--- TASK TO COMPLETE ---
A faithful copy of the entries, without any pictures, is what is needed here.

--- DATASET ENTRIES ---

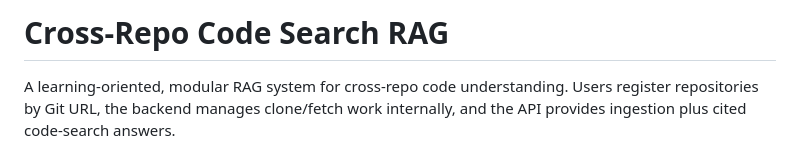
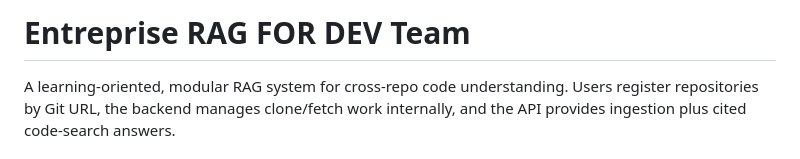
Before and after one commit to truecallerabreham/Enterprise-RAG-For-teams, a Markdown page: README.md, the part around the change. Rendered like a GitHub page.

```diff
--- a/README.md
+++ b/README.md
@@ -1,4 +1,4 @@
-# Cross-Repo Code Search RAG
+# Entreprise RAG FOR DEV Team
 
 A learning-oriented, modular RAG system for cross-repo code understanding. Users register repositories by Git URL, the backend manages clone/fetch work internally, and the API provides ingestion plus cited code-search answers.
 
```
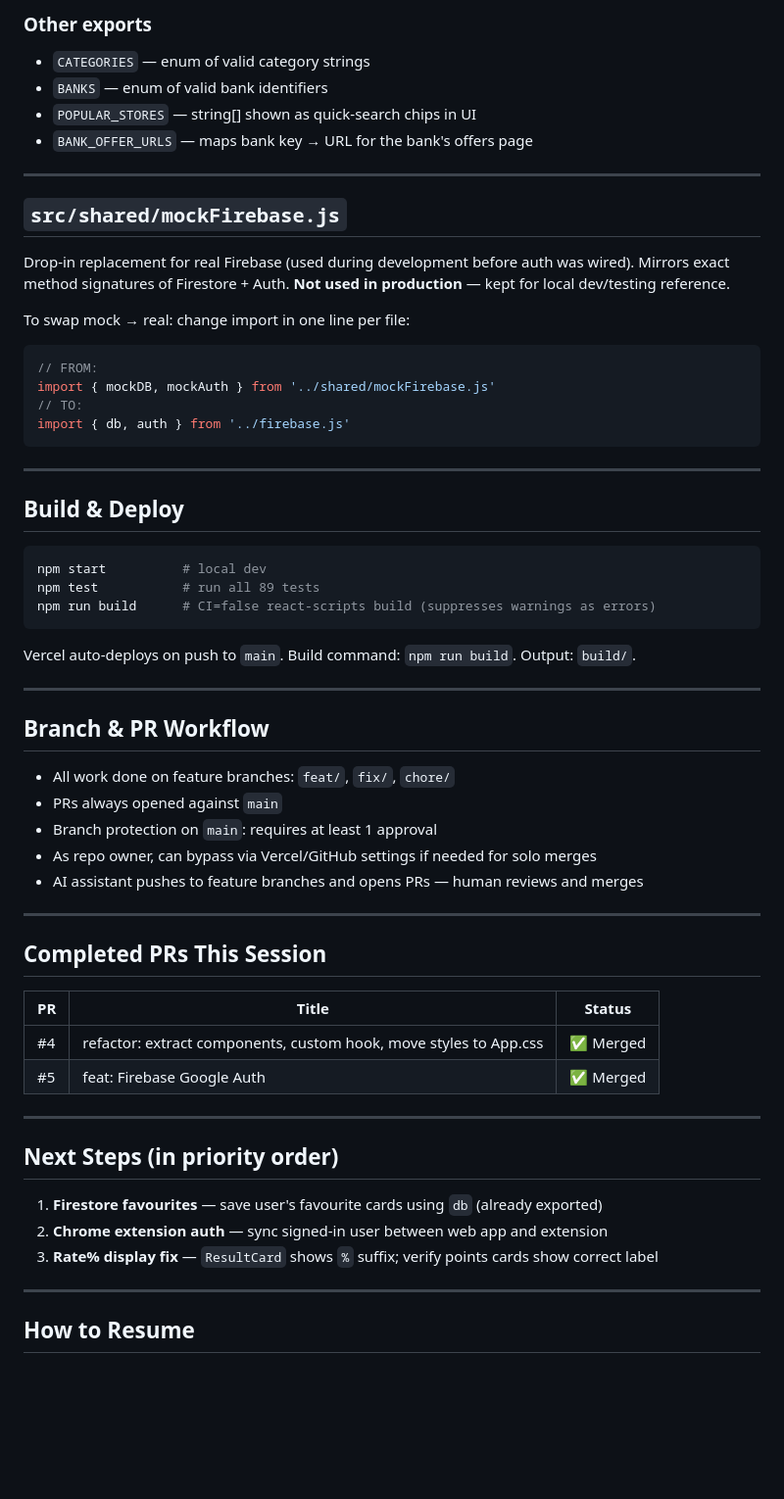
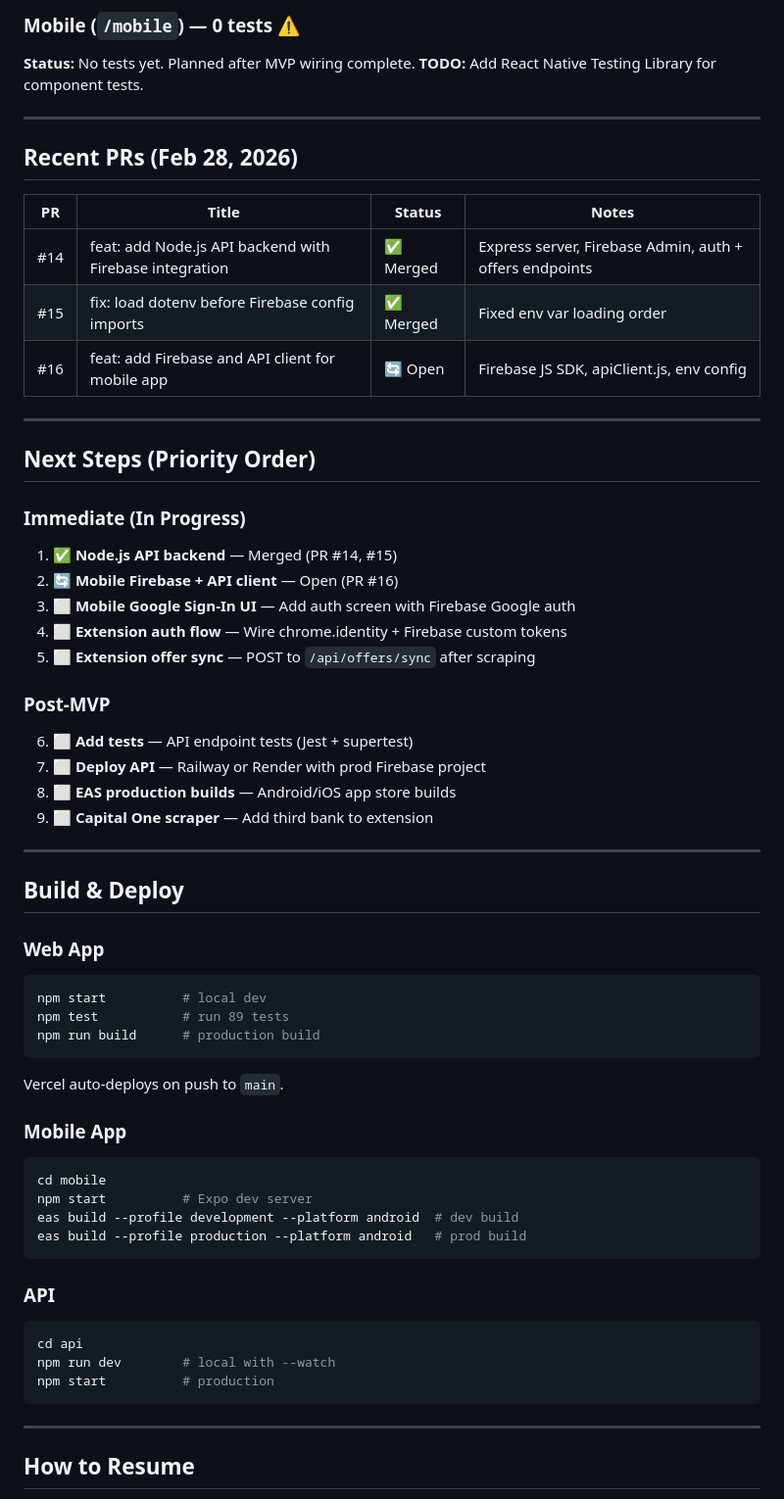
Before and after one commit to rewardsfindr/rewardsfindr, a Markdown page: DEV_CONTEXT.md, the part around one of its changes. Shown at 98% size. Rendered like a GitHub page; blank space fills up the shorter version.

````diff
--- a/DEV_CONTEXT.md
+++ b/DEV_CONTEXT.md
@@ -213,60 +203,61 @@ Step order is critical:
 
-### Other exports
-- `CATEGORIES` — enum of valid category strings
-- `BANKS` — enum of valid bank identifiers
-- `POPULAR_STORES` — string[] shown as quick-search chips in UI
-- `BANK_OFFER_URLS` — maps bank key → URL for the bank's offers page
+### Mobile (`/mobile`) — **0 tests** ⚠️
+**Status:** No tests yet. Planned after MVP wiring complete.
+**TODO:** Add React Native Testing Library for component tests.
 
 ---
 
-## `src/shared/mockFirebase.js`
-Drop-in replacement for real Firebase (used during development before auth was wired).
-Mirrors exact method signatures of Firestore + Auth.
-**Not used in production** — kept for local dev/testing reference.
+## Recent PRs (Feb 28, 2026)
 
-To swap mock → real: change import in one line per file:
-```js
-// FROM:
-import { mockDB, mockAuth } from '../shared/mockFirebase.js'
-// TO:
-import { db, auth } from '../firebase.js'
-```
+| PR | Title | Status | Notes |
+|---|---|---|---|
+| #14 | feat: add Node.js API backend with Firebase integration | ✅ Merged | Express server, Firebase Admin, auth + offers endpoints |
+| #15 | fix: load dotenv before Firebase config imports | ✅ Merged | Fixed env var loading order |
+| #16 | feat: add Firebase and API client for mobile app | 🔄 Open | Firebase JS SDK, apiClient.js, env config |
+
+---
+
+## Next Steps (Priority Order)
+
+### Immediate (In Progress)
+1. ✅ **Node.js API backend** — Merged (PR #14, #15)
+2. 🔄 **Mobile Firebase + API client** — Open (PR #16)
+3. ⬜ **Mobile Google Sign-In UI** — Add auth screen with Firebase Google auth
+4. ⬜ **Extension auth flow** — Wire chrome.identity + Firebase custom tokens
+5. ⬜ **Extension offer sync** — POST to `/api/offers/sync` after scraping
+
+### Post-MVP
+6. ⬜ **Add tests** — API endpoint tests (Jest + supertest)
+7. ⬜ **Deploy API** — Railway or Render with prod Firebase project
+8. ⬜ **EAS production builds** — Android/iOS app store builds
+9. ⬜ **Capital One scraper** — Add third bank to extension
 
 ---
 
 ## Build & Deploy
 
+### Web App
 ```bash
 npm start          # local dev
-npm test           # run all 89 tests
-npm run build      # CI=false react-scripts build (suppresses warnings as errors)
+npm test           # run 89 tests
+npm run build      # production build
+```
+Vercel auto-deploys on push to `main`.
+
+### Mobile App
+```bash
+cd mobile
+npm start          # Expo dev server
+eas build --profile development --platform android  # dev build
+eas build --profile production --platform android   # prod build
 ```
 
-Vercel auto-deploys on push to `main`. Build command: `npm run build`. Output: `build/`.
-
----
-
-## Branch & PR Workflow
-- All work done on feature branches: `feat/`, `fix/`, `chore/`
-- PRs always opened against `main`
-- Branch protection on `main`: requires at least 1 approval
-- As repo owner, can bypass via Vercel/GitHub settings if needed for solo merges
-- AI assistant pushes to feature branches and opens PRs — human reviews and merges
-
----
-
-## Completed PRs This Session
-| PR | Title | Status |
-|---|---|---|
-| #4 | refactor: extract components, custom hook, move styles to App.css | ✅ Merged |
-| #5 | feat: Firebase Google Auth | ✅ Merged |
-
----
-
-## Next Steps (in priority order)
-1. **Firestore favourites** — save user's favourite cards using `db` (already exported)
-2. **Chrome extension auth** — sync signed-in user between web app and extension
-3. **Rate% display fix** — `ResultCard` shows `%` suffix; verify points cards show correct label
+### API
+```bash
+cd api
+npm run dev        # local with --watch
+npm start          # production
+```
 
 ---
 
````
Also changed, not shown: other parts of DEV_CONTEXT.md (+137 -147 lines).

--- RESULT OF THIS EXERCISE ---
Before and after one commit to truecallerabreham/Enterprise-RAG-For-teams, a Markdown page: README.md, the part around the change. Rendered like a GitHub page.

```diff
--- a/README.md
+++ b/README.md
@@ -1,4 +1,4 @@
-# Cross-Repo Code Search RAG
+# Entreprise RAG FOR DEV Team
 
 A learning-oriented, modular RAG system for cross-repo code understanding. Users register repositories by Git URL, the backend manages clone/fetch work internally, and the API provides ingestion plus cited code-search answers.
 
```
Before and after one commit to rewardsfindr/rewardsfindr, a Markdown page: DEV_CONTEXT.md, the part around one of its changes. Shown at 98% size. Rendered like a GitHub page; blank space fills up the shorter version.

````diff
--- a/DEV_CONTEXT.md
+++ b/DEV_CONTEXT.md
@@ -213,60 +203,61 @@ Step order is critical:
 
-### Other exports
-- `CATEGORIES` — enum of valid category strings
-- `BANKS` — enum of valid bank identifiers
-- `POPULAR_STORES` — string[] shown as quick-search chips in UI
-- `BANK_OFFER_URLS` — maps bank key → URL for the bank's offers page
+### Mobile (`/mobile`) — **0 tests** ⚠️
+**Status:** No tests yet. Planned after MVP wiring complete.
+**TODO:** Add React Native Testing Library for component tests.
 
 ---
 
-## `src/shared/mockFirebase.js`
-Drop-in replacement for real Firebase (used during development before auth was wired).
-Mirrors exact method signatures of Firestore + Auth.
-**Not used in production** — kept for local dev/testing reference.
+## Recent PRs (Feb 28, 2026)
 
-To swap mock → real: change import in one line per file:
-```js
-// FROM:
-import { mockDB, mockAuth } from '../shared/mockFirebase.js'
-// TO:
-import { db, auth } from '../firebase.js'
-```
+| PR | Title | Status | Notes |
+|---|---|---|---|
+| #14 | feat: add Node.js API backend with Firebase integration | ✅ Merged | Express server, Firebase Admin, auth + offers endpoints |
+| #15 | fix: load dotenv before Firebase config imports | ✅ Merged | Fixed env var loading order |
+| #16 | feat: add Firebase and API client for mobile app | 🔄 Open | Firebase JS SDK, apiClient.js, env config |
+
+---
+
+## Next Steps (Priority Order)
+
+### Immediate (In Progress)
+1. ✅ **Node.js API backend** — Merged (PR #14, #15)
+2. 🔄 **Mobile Firebase + API client** — Open (PR #16)
+3. ⬜ **Mobile Google Sign-In UI** — Add auth screen with Firebase Google auth
+4. ⬜ **Extension auth flow** — Wire chrome.identity + Firebase custom tokens
+5. ⬜ **Extension offer sync** — POST to `/api/offers/sync` after scraping
+
+### Post-MVP
+6. ⬜ **Add tests** — API endpoint tests (Jest + supertest)
+7. ⬜ **Deploy API** — Railway or Render with prod Firebase project
+8. ⬜ **EAS production builds** — Android/iOS app store builds
+9. ⬜ **Capital One scraper** — Add third bank to extension
 
 ---
 
 ## Build & Deploy
 
+### Web App
 ```bash
 npm start          # local dev
-npm test           # run all 89 tests
-npm run build      # CI=false react-scripts build (suppresses warnings as errors)
+npm test           # run 89 tests
+npm run build      # production build
+```
+Vercel auto-deploys on push to `main`.
+
+### Mobile App
+```bash
+cd mobile
+npm start          # Expo dev server
+eas build --profile development --platform android  # dev build
+eas build --profile production --platform android   # prod build
 ```
 
-Vercel auto-deploys on push to `main`. Build command: `npm run build`. Output: `build/`.
-
----
-
-## Branch & PR Workflow
-- All work done on feature branches: `feat/`, `fix/`, `chore/`
-- PRs always opened against `main`
-- Branch protection on `main`: requires at least 1 approval
-- As repo owner, can bypass via Vercel/GitHub settings if needed for solo merges
-- AI assistant pushes to feature branches and opens PRs — human reviews and merges
-
----
-
-## Completed PRs This Session
-| PR | Title | Status |
-|---|---|---|
-| #4 | refactor: extract components, custom hook, move styles to App.css | ✅ Merged |
-| #5 | feat: Firebase Google Auth | ✅ Merged |
-
----
-
-## Next Steps (in priority order)
-1. **Firestore favourites** — save user's favourite cards using `db` (already exported)
-2. **Chrome extension auth** — sync signed-in user between web app and extension
-3. **Rate% display fix** — `ResultCard` shows `%` suffix; verify points cards show correct label
+### API
+```bash
+cd api
+npm run dev        # local with --watch
+npm start          # production
+```
 
 ---
 
````
Also changed, not shown: other parts of DEV_CONTEXT.md (+137 -147 lines).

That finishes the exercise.